Since last year, I had been counting down the days until November 30, the release of the premiere episode of season two. ”

— Vivian Polgreen '23

While the whole show follows one overarching story, many of the episodes seem independent. Throughout the first two seasons, Mando has been trying to unite Baby Yoda, whose real name is discovered to be Grogru late this season, with his kind, the Jedi. However, he is not very good at this and does not make a lot of progress, especially at the beginning. Mando follows multiple leads that turn out to be dead ends and often gets sidetracked. There are also very few recurring characters and planets. Even when they do come up, most are only present for a single episode. Because of this, each episode feels like its own story, as the show takes after classic western shows from the 50s, where each episode was not meant to be part of a bigger story. However, the longer the show goes on the more the episodes start to come together, and become more connected to each other and the greater Star Wars universe.

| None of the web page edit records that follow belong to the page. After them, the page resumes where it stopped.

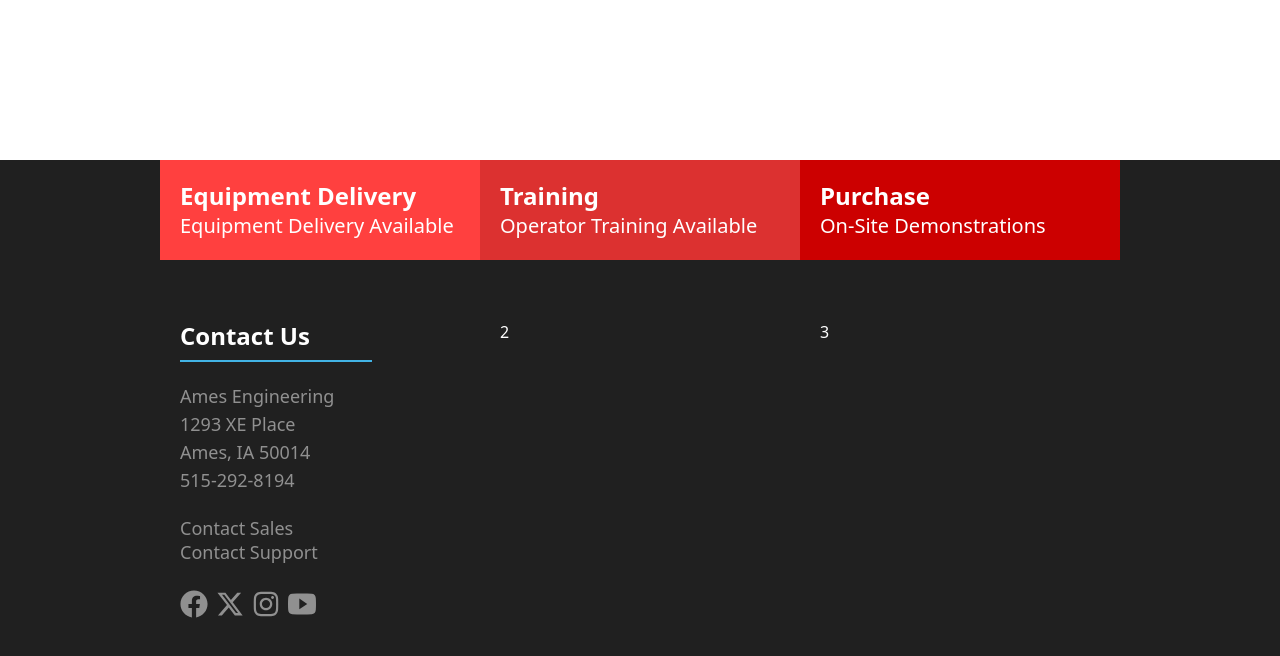
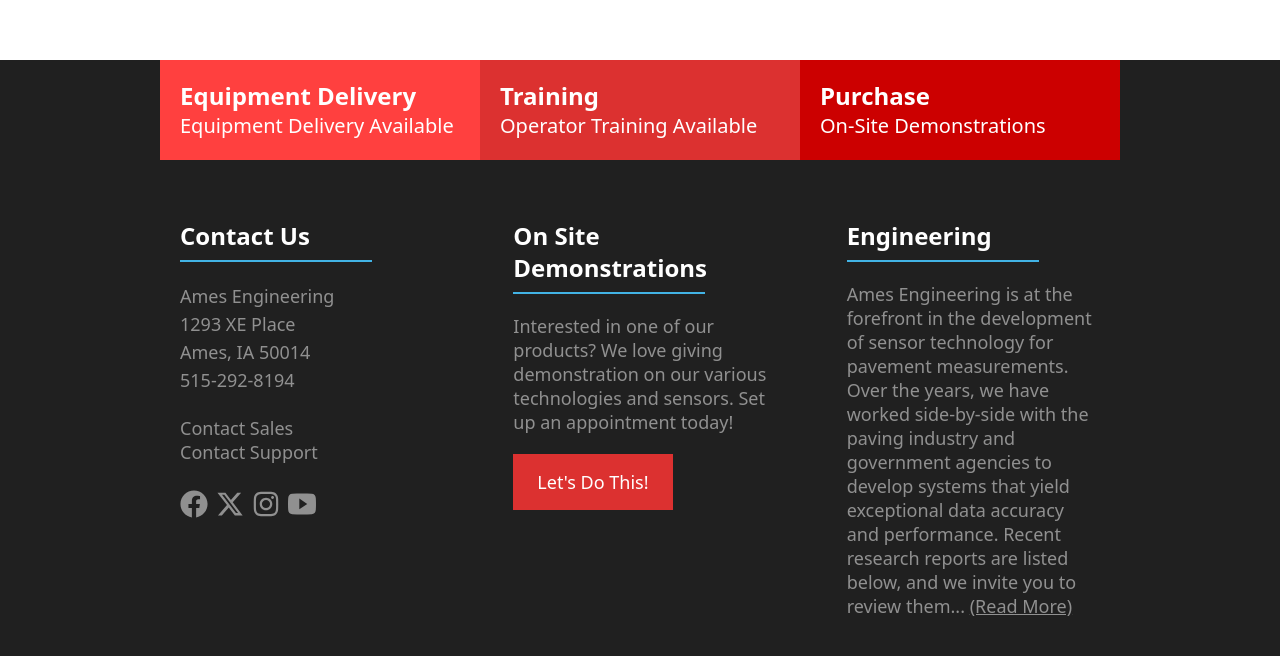
Before and after one commit to chrisdav6/ames-site, a Next.js app: page /products/6300-lightweight-profiler in a window 1280 px wide. Shown: the part 2322-2978 px from the top of the page. Built offline with nearby package versions, Linux system fonts and the light colour scheme; what tw-elements would draw is missing.

Commit message:
Completed footer left, center and right sections

```diff
--- a/components/Footer.jsx
+++ b/components/Footer.jsx
@@ -7,6 +7,7 @@
 import { BiPurchaseTagAlt } from 'react-icons/bi';
 import { FaTelegramPlane } from 'react-icons/fa';
 import { PiPhoneCallBold } from 'react-icons/pi';
+import { FaRegThumbsUp } from 'react-icons/fa';
 
 export default function Footer() {
   return (
@@ -49,7 +50,7 @@
       </section>
 
       {/* Lower Footer Section */}
-      <section className='grid lg:grid-cols-3 py-10 w-full px-10 xl:px-40'>
+      <section className='grid lg:grid-cols-3 gap-10 py-10 w-full px-10 xl:px-40'>
         {/* Left */}
         <div className='p-5 text-center lg:text-left'>
           <h3 className='text-2xl font-bold'>Contact Us</h3>
@@ -65,7 +66,7 @@
               <br />
               <a
                 href='tel:5152928194'
-                className='flex items-center justify-center lg:justify-start gap-1 hover:text-[#42b3e5] transition duration-300 group'
+                className='flex items-center mx-auto lg:mx-0 w-fit gap-1 hover:text-[#42b3e5] transition duration-300 group'
               >
                 515-292-8194
                 <span className='hidden lg:group-hover:block'>
@@ -77,7 +78,7 @@
               <p>
                 <Link
                   href='/sales/salesRequest'
-                  className='flex items-center justify-center lg:justify-start gap-1 hover:text-[#42b3e5] transition duration-300 group'
+                  className='flex items-center mx-auto lg:mx-0 w-fit gap-1 hover:text-[#42b3e5] transition duration-300 group'
                 >
                   Contact Sales
                   <span className='hidden lg:group-hover:block'>
@@ -88,7 +89,7 @@
               <p className='-mt-1'>
                 <Link
                   href='/support/supportRequest'
-                  className='flex items-center justify-center lg:justify-start gap-1 hover:text-[#42b3e5] transition duration-300 group'
+                  className='flex items-center mx-auto lg:mx-0 w-fit gap-1 hover:text-[#42b3e5] transition duration-300 group'
                 >
                   Contact Support
                   <span className='hidden lg:group-hover:block'>
@@ -121,9 +122,48 @@
           </div>
         </div>
         {/* Center */}
-        <div className='p-5'>2</div>
+        <div className='p-5 text-center lg:text-left'>
+          <h3 className='text-2xl font-bold'>On Site Demonstrations</h3>
+          <hr className='w-48 h-[2px] mx-auto border-0 mt-2 bg-[#42b3e5] lg:mx-0' />
+
+          <div className='mt-5'>
+            <p className='text-lg text-[#909090] leading-6'>
+              Interested in one of our products? We love giving demonstration on
+              our various technologies and sensors. Set up an appointment today!
+              <Link
+                href='/sales/salesRequest'
+                className='flex items-center justify-center lg:justify-start w-fit gap-2 bg-amesRed py-4 px-6 mt-5 mx-auto lg:mx-0 hover:bg-[#CC0000] transition duration-300 text-white group'
+              >
+                Let's Do This!
+                <span className='hidden lg:group-hover:block'>
+                  <FaRegThumbsUp />
+                </span>
+              </Link>
+            </p>
+          </div>
+        </div>
         {/* Right */}
-        <div className='p-5'>3</div>
+        <div className='p-5 text-center lg:text-left'>
+          <h3 className='text-2xl font-bold'>Engineering</h3>
+          <hr className='w-48 h-[2px] mx-auto border-0 mt-2 bg-[#42b3e5] lg:mx-0' />
+
+          <div className='mt-5'>
+            <p className='text-lg text-[#909090] leading-6'>
+              Ames Engineering is at the forefront in the development of sensor
+              technology for pavement measurements. Over the years, we have
+              worked side-by-side with the paving industry and government
+              agencies to develop systems that yield exceptional data accuracy
+              and performance. Recent research reports are listed below, and we
+              invite you to review them...{' '}
+              <Link
+                href='/resources'
+                className='hover:text-[#42b3e5] transition duration-300 underline'
+              >
+                (Read More)
+              </Link>
+            </p>
+          </div>
+        </div>
       </section>
     </footer>
   );
```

Unlike the first season, season two has several characters who appear in other stories, such as Bo-Katan Kryze, Ahsoka Tano and Boba Fett, who have already played very influential roles in the “Star Wars” canon. Even the darksaber (the black lightsaber) that first appeared in the last episode of season one, has a long and complicated history. I really appreciated how these characters connected this show to the expanded universe. However, it might be more difficult to follow for less devout fans, who have not explored the greater universe and have less context for what is going on.

I really appreciated how these characters connected this show to the expanded universe. However, it might be more difficult to follow for less devout fans, who have not explored the greater universe and have less context for what is going on.”

— Vivian Polgreen '23

Picking up only five years after “Return of the Jedi” ended, “The Mandalorian” also acts as a good sequel. Many events that happen are a direct result of the original trilogy. The main protagonists of the story are officers and stormtroopers who are remnants of the Galactic Empire, who want Grogu for reasons yet to be explained. Although not as powerful as they were when they were united under the Emperor, many of these officers still cling to power in local areas. And in some places, the crumbling of the empire has led to a power vacuum that has worked to create more unrest and chaos than before. 

Although we are given more context and information than we were given in season one, season two poses more questions then it answers. Season two does give some background about where Grogu came from and what happened during the Great Purge on Mandalore. We get a few more scenes with Moff Gideon, the antagonist of season one, but we still don’t really know very much about him, why he is after Grogu, and how exactly he came into possession of the dark saber, although there are many theories and speculations.

Although we are given more context and information than we were given in season one, season two poses more questions then it answers.”

— Vivian Polgreen '23

 

There is also more character development with Mando, as he learns to fight more powerful enemies, and becomes more skillful, facing giant spiders, a krayt dragon and even a Jedi. He is also faced by other Mandalorians who are different from him, and he is confronted with the knowledge that, even in his culture, not everyone has the same beliefs and follows the strict rules that he does. 

One problem that I had with this series is that it starts out a little slow. There are multiple episodes where no major plot developments occur, and Mando ends up back where he started. Especially episode two, which to me felt like a filler episode. Even so, the show has so far been spectacular. In addition to Grogu being adorable and some pretty spectacular action scenes, each episode is engaging from start to finish. Episodes are filled with detailed world-building and littered with Easter eggs that long-term viewers will appreciate. More importantly, the show follows a clear storyline that new fans will be able to follow and enjoy.

Score: 9/10